# EXERCISE INSTRUCTIONS
Could the data below be printed out exactly, with the pictures left out?

# Edit tracking data
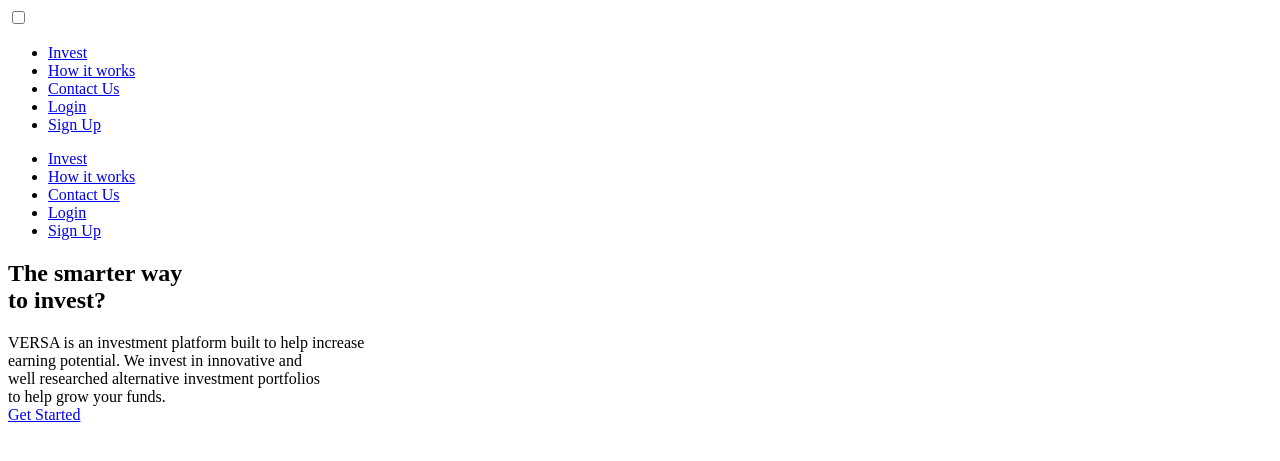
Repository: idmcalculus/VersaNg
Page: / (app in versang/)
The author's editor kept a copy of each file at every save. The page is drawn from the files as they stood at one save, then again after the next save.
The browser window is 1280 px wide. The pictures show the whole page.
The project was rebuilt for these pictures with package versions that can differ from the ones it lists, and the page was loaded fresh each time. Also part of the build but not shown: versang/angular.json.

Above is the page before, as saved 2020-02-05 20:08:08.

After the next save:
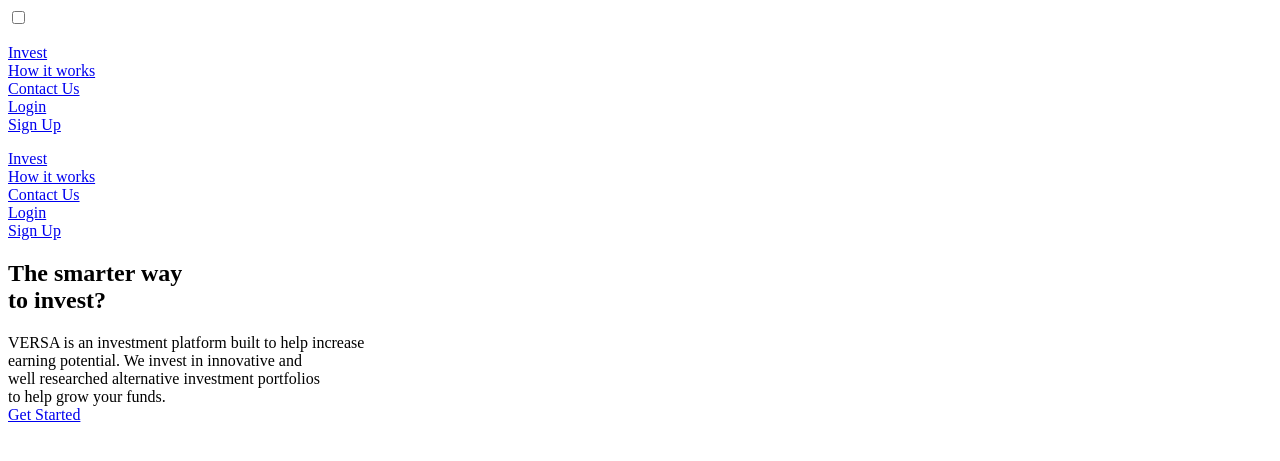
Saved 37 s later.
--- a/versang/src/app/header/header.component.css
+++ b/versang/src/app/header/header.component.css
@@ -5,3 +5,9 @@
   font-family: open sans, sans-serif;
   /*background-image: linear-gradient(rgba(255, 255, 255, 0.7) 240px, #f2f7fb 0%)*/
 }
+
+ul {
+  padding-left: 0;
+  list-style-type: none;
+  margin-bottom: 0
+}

# ANSWER TO THIS TASK
Repository: idmcalculus/VersaNg
Page: / (app in versang/)
The author's editor kept a copy of each file at every save. The page is drawn from the files as they stood at one save, then again after the next save.
The browser window is 1280 px wide. The pictures show the whole page.
The project was rebuilt for these pictures with package versions that can differ from the ones it lists, and the page was loaded fresh each time. Also part of the build but not shown: versang/angular.json.

Above is the page before, as saved 2020-02-05 20:08:08.

After the next save:
Saved 37 s later.
--- a/versang/src/app/header/header.component.css
+++ b/versang/src/app/header/header.component.css
@@ -5,3 +5,9 @@
   font-family: open sans, sans-serif;
   /*background-image: linear-gradient(rgba(255, 255, 255, 0.7) 240px, #f2f7fb 0%)*/
 }
+
+ul {
+  padding-left: 0;
+  list-style-type: none;
+  margin-bottom: 0
+}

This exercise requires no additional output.